**Exercise details:** Please retype the data below line for line and leave out every picture.

- Opening Delimiter -

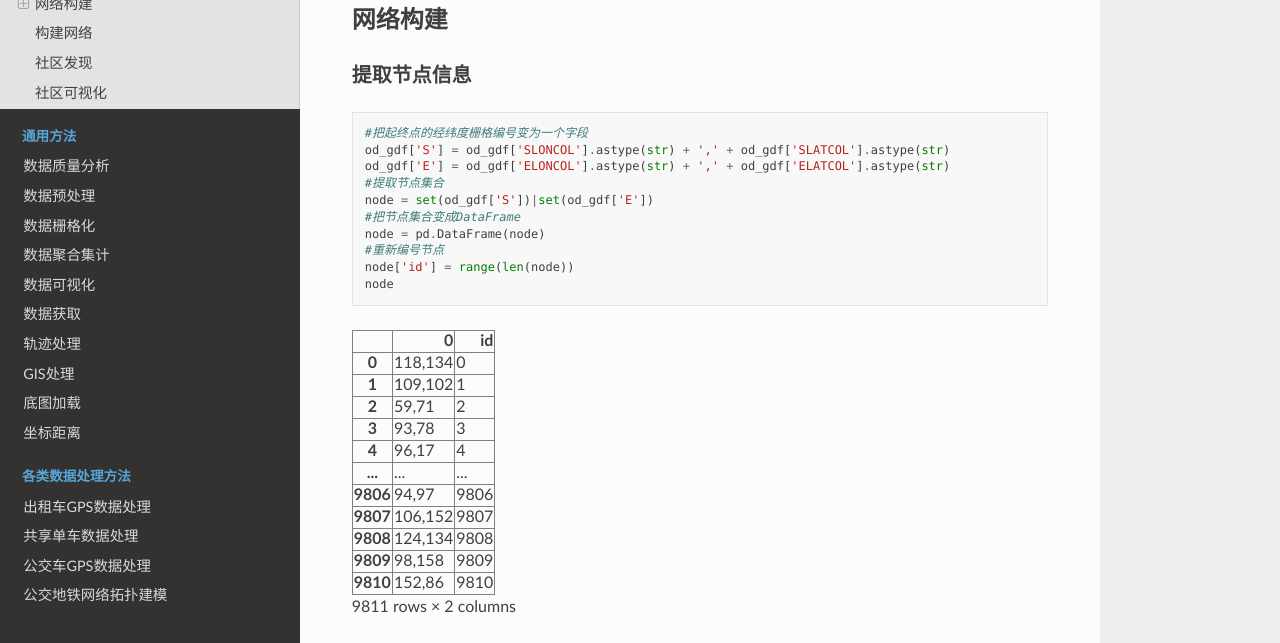
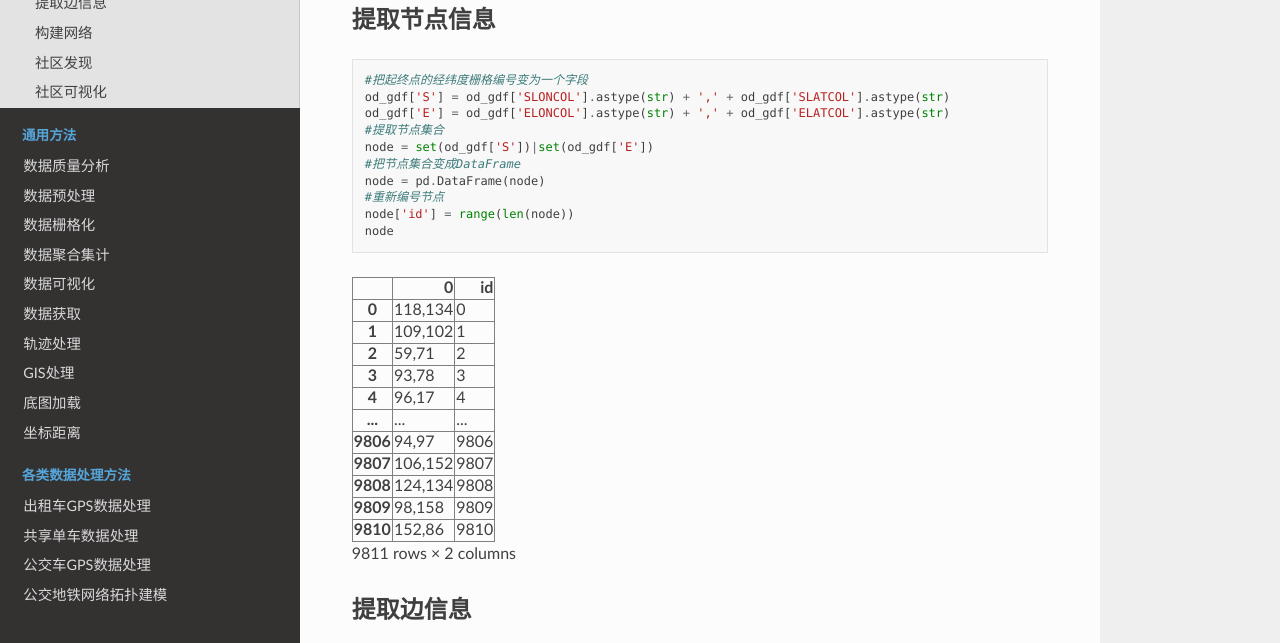
Before and after one commit to ni1o1/transbigdata, a Sphinx documentation site: the page built from docs/source/example-bikesharing/example-bikesharing.rst, in a window 1280 px wide and 900 px high, scrolled down 2325 px, cut to the strip 257-900 px from the top of the window. Built offline with Sphinx 7.4.7 and the Read the Docs theme 2.0.0, drawn with Linux system fonts in a browser that asks for light colours.

Commit message:
Update example-bikesharing.rst

```diff
--- a/docs/source/example-bikesharing/example-bikesharing.rst
+++ b/docs/source/example-bikesharing/example-bikesharing.rst
@@ -350,11 +350,8 @@
 .. image:: output_7_0.png
 
 
-网络构建
--------------------------
-
 提取节点信息
-~~~~~~~~~~~~~~~~~~~
+------------------------
 
 ::
 
@@ -460,7 +457,7 @@
 
 
 提取边信息
-~~~~~~~~~~~~~~~~~~~
+----------------
 
 ::
 
```
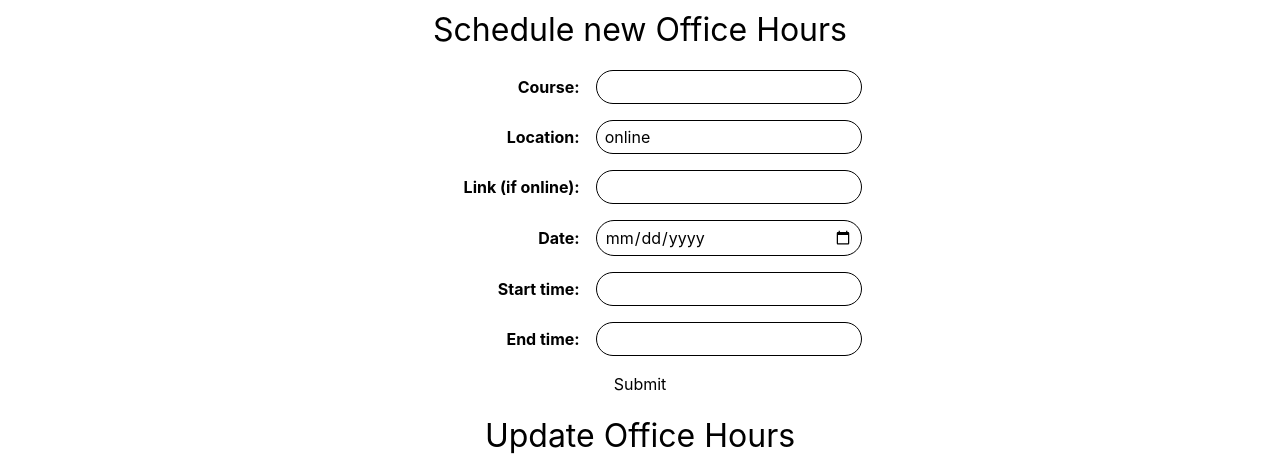
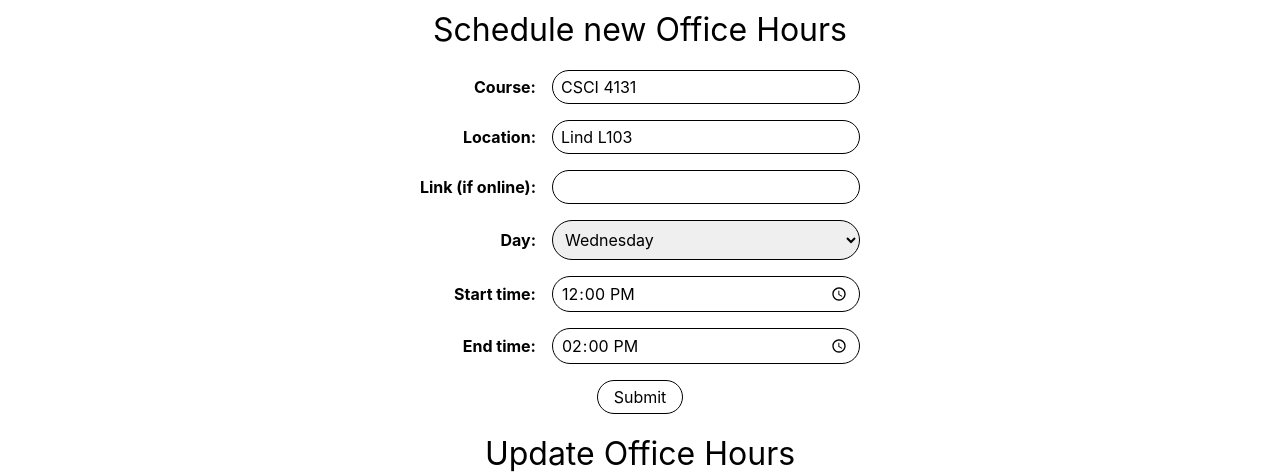
Before and after one commit to PeterOlsen1/gopher-hours, a SvelteKit app: page /ta in a window 1280 px wide. Shown: the part 274-748 px from the top of the page. Built offline with nearby package versions, Linux system fonts and the light colour scheme; no server answers; the database is empty; sample sign-in values are in the browser's storage.

Commit message:
database functions started

```diff
--- a/src/lib/db/auth.js
+++ b/src/lib/db/auth.js
@@ -1,6 +1,7 @@
 import { app } from "./firebase";
 import { GoogleAuthProvider, getAuth, signInWithPopup } from 'firebase/auth';
 import { goto } from "$app/navigation";
+import { addNewUser } from "./db";
 
 let auth = getAuth(app);
 export let user = auth.currentUser;
@@ -8,6 +9,7 @@ export let user = auth.currentUser;
 export async function ensureAuth() {
     await auth.authStateReady();
     user = auth.currentUser;
+    addNewUser(user);
 }
 
 export async function redirectIfNotLoggedIn() {
--- a/src/routes/ta/+page.svelte
+++ b/src/routes/ta/+page.svelte
@@ -1,24 +1,50 @@
 <script>
     import Header from "$lib/components/Header.svelte";
     import { redirectIfNotLoggedIn } from "$lib/db/auth";
+    import { getAllOfficeHours, uploadNewOfficeHour } from "$lib/db/db";
     import { onMount } from "svelte";
+    import { user } from "$lib/db/auth";
 
     let course, location, link, date, startTime, endTime;
-    location = 'online';
+    course = "CSCI 4131";
+    location = "Lind L103";
+    link = "";
+    date = "wednesday";
+    startTime = "12:00";
+    endTime = "14:00";
 
-    function handleFormInput(e) {
+    async function handleFormInput(e) {
         e.preventDefault();
 
+        console.log(startTime);
         //make fancy later
         if (!course || !location || !date || !startTime || !endTime) {
             console.log('nonono');
-            // return;
+            return;
         }
 
         //this is a stretch, but make sure they have the link if it's a zoom meeting
         if (location.toLowerCase().includes("zoom") || location.toLowerCase().includes("online") && !link) {
             console.log('no link');
             return;
+        }
+
+        const data = {
+            host: user.uid,
+            course,
+            location,
+            link,
+            date,
+            startTime,
+            endTime
+        }
+
+        const result = await uploadNewOfficeHour(data);
+        if (result) {
+            console.log("Error uploading office hour: " + result);
+        }
+        else {
+            console.log("Office hour uploaded successfully!");
         }
     }
 
@@ -43,18 +69,24 @@
         display: flex;
         justify-content: center;
         flex-direction: column;
+        text-align: center;
         gap: 1em;
     }
 
-    form input {
+    form input, form select, form option {
         border: 1px solid black;
         border-radius: 999px;
         padding: 0.25em 0.5em;
     }
 
+    form select {
+        padding-top: 0.5em;
+        padding-bottom: 0.5em;
+    }
+
     .form-group {
         display: grid;
-        grid-template-columns: 4fr 6fr;
+        grid-template-columns: 3fr 7fr;
         align-items: center;
     }
 
@@ -62,6 +94,19 @@
         text-align: right;
         padding-right: 1em;
         font-weight: bold;
+    }
+
+    button {
+        border: 1px solid black;
+        border-radius: 999px;
+        padding: 0.25em 1em;
+        cursor: pointer;
+        margin-left: auto;
+        margin-right: auto;
+    }
+
+    button:hover {
+        background-color: #f0f0f0;
     }
 </style>
 
@@ -77,27 +122,40 @@
     <form>
         <div class="form-group">
             <label for="course">Course:</label>
-            <input type="text" id="course" name="course" bind:value={course}>
+            <input type="text" id="course" name="course" bind:value={course} autocomplete="off">
         </div>
         <div class="form-group">
             <label for="location">Location:</label>
-            <input type="text" id="location" name="location" bind:value={location}>
+            <input type="text" id="location" name="location" bind:value={location} autocomplete="off">
         </div>
         <div class="form-group">
             <label for="link">Link (if online):</label>
-            <input type="text" id="link" name="link" bind:value={link}>
+            <input type="text" id="link" name="link" bind:value={link} autocomplete="off">
         </div>
-        <div class="form-group">
-            <label for="date">Date:</label>
-            <input type="date" id="date" name="date" bind:value={date}>
-        </div>
+        <!-- <div> -->
+            <div class="form-group">
+                <label for="date">Day:</label>
+                <select id="date" name="date" bind:value={date}>
+                    <option value="monday">Monday</option>
+                    <option value="tuesday">Tuesday</option>
+                    <option value="wednesday">Wednesday</option>
+                    <option value="thursday">Thursday</option>
+                    <option value="friday">Friday</option>
+                    <option value="saturday">Saturday</option>
+                    <option value="sunday">Sunday</option>
+                </select>
+            </div>
+            <!-- <div class="max-w-full">
+                <small>Dates repeat weekly. To simply update a time, use the <u>update</u> feature instead.</small>
+            </div> -->
+        <!-- </div> -->
         <div class="form-group">
             <label for="start-time">Start time:</label>
-            <input type="start-time" id="start-time" name="start-time" bind:value={startTime}>
+            <input type="time" id="start-time" name="start-time" bind:value={startTime} autocomplete="off">
         </div>
         <div class="form-group">
             <label for="end-time">End time:</label>
-            <input type="end-time" id="end-time" name="end-time" bind:value={endTime}>
+            <input type="time" id="end-time" name="end-time" bind:value={endTime} autocomplete="off">
         </div>
         <button type="submit" onclick={handleFormInput}>Submit</button>
     </form>
```
Also changed, not shown: src/lib/db/db.js (added).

- Closing Delimiter -

**Response area:**
Before and after one commit to ni1o1/transbigdata, a Sphinx documentation site: the page built from docs/source/example-bikesharing/example-bikesharing.rst, in a window 1280 px wide and 900 px high, scrolled down 2325 px, cut to the strip 257-900 px from the top of the window. Built offline with Sphinx 7.4.7 and the Read the Docs theme 2.0.0, drawn with Linux system fonts in a browser that asks for light colours.

Commit message:
Update example-bikesharing.rst

```diff
--- a/docs/source/example-bikesharing/example-bikesharing.rst
+++ b/docs/source/example-bikesharing/example-bikesharing.rst
@@ -350,11 +350,8 @@
 .. image:: output_7_0.png
 
 
-网络构建
--------------------------
-
 提取节点信息
-~~~~~~~~~~~~~~~~~~~
+------------------------
 
 ::
 
@@ -460,7 +457,7 @@
 
 
 提取边信息
-~~~~~~~~~~~~~~~~~~~
+----------------
 
 ::
 
```
Before and after one commit to PeterOlsen1/gopher-hours, a SvelteKit app: page /ta in a window 1280 px wide. Shown: the part 274-748 px from the top of the page. Built offline with nearby package versions, Linux system fonts and the light colour scheme; no server answers; the database is empty; sample sign-in values are in the browser's storage.

Commit message:
database functions started

```diff
--- a/src/lib/db/auth.js
+++ b/src/lib/db/auth.js
@@ -1,6 +1,7 @@
 import { app } from "./firebase";
 import { GoogleAuthProvider, getAuth, signInWithPopup } from 'firebase/auth';
 import { goto } from "$app/navigation";
+import { addNewUser } from "./db";
 
 let auth = getAuth(app);
 export let user = auth.currentUser;
@@ -8,6 +9,7 @@ export let user = auth.currentUser;
 export async function ensureAuth() {
     await auth.authStateReady();
     user = auth.currentUser;
+    addNewUser(user);
 }
 
 export async function redirectIfNotLoggedIn() {
--- a/src/routes/ta/+page.svelte
+++ b/src/routes/ta/+page.svelte
@@ -1,24 +1,50 @@
 <script>
     import Header from "$lib/components/Header.svelte";
     import { redirectIfNotLoggedIn } from "$lib/db/auth";
+    import { getAllOfficeHours, uploadNewOfficeHour } from "$lib/db/db";
     import { onMount } from "svelte";
+    import { user } from "$lib/db/auth";
 
     let course, location, link, date, startTime, endTime;
-    location = 'online';
+    course = "CSCI 4131";
+    location = "Lind L103";
+    link = "";
+    date = "wednesday";
+    startTime = "12:00";
+    endTime = "14:00";
 
-    function handleFormInput(e) {
+    async function handleFormInput(e) {
         e.preventDefault();
 
+        console.log(startTime);
         //make fancy later
         if (!course || !location || !date || !startTime || !endTime) {
             console.log('nonono');
-            // return;
+            return;
         }
 
         //this is a stretch, but make sure they have the link if it's a zoom meeting
         if (location.toLowerCase().includes("zoom") || location.toLowerCase().includes("online") && !link) {
             console.log('no link');
             return;
+        }
+
+        const data = {
+            host: user.uid,
+            course,
+            location,
+            link,
+            date,
+            startTime,
+            endTime
+        }
+
+        const result = await uploadNewOfficeHour(data);
+        if (result) {
+            console.log("Error uploading office hour: " + result);
+        }
+        else {
+            console.log("Office hour uploaded successfully!");
         }
     }
 
@@ -43,18 +69,24 @@
         display: flex;
         justify-content: center;
         flex-direction: column;
+        text-align: center;
         gap: 1em;
     }
 
-    form input {
+    form input, form select, form option {
         border: 1px solid black;
         border-radius: 999px;
         padding: 0.25em 0.5em;
     }
 
+    form select {
+        padding-top: 0.5em;
+        padding-bottom: 0.5em;
+    }
+
     .form-group {
         display: grid;
-        grid-template-columns: 4fr 6fr;
+        grid-template-columns: 3fr 7fr;
         align-items: center;
     }
 
@@ -62,6 +94,19 @@
         text-align: right;
         padding-right: 1em;
         font-weight: bold;
+    }
+
+    button {
+        border: 1px solid black;
+        border-radius: 999px;
+        padding: 0.25em 1em;
+        cursor: pointer;
+        margin-left: auto;
+        margin-right: auto;
+    }
+
+    button:hover {
+        background-color: #f0f0f0;
     }
 </style>
 
@@ -77,27 +122,40 @@
     <form>
         <div class="form-group">
             <label for="course">Course:</label>
-            <input type="text" id="course" name="course" bind:value={course}>
+            <input type="text" id="course" name="course" bind:value={course} autocomplete="off">
         </div>
         <div class="form-group">
             <label for="location">Location:</label>
-            <input type="text" id="location" name="location" bind:value={location}>
+            <input type="text" id="location" name="location" bind:value={location} autocomplete="off">
         </div>
         <div class="form-group">
             <label for="link">Link (if online):</label>
-            <input type="text" id="link" name="link" bind:value={link}>
+            <input type="text" id="link" name="link" bind:value={link} autocomplete="off">
         </div>
-        <div class="form-group">
-            <label for="date">Date:</label>
-            <input type="date" id="date" name="date" bind:value={date}>
-        </div>
+        <!-- <div> -->
+            <div class="form-group">
+                <label for="date">Day:</label>
+                <select id="date" name="date" bind:value={date}>
+                    <option value="monday">Monday</option>
+                    <option value="tuesday">Tuesday</option>
+                    <option value="wednesday">Wednesday</option>
+                    <option value="thursday">Thursday</option>
+                    <option value="friday">Friday</option>
+                    <option value="saturday">Saturday</option>
+                    <option value="sunday">Sunday</option>
+                </select>
+            </div>
+            <!-- <div class="max-w-full">
+                <small>Dates repeat weekly. To simply update a time, use the <u>update</u> feature instead.</small>
+            </div> -->
+        <!-- </div> -->
         <div class="form-group">
             <label for="start-time">Start time:</label>
-            <input type="start-time" id="start-time" name="start-time" bind:value={startTime}>
+            <input type="time" id="start-time" name="start-time" bind:value={startTime} autocomplete="off">
         </div>
         <div class="form-group">
             <label for="end-time">End time:</label>
-            <input type="end-time" id="end-time" name="end-time" bind:value={endTime}>
+            <input type="time" id="end-time" name="end-time" bind:value={endTime} autocomplete="off">
         </div>
         <button type="submit" onclick={handleFormInput}>Submit</button>
     </form>
```
Also changed, not shown: src/lib/db/db.js (added).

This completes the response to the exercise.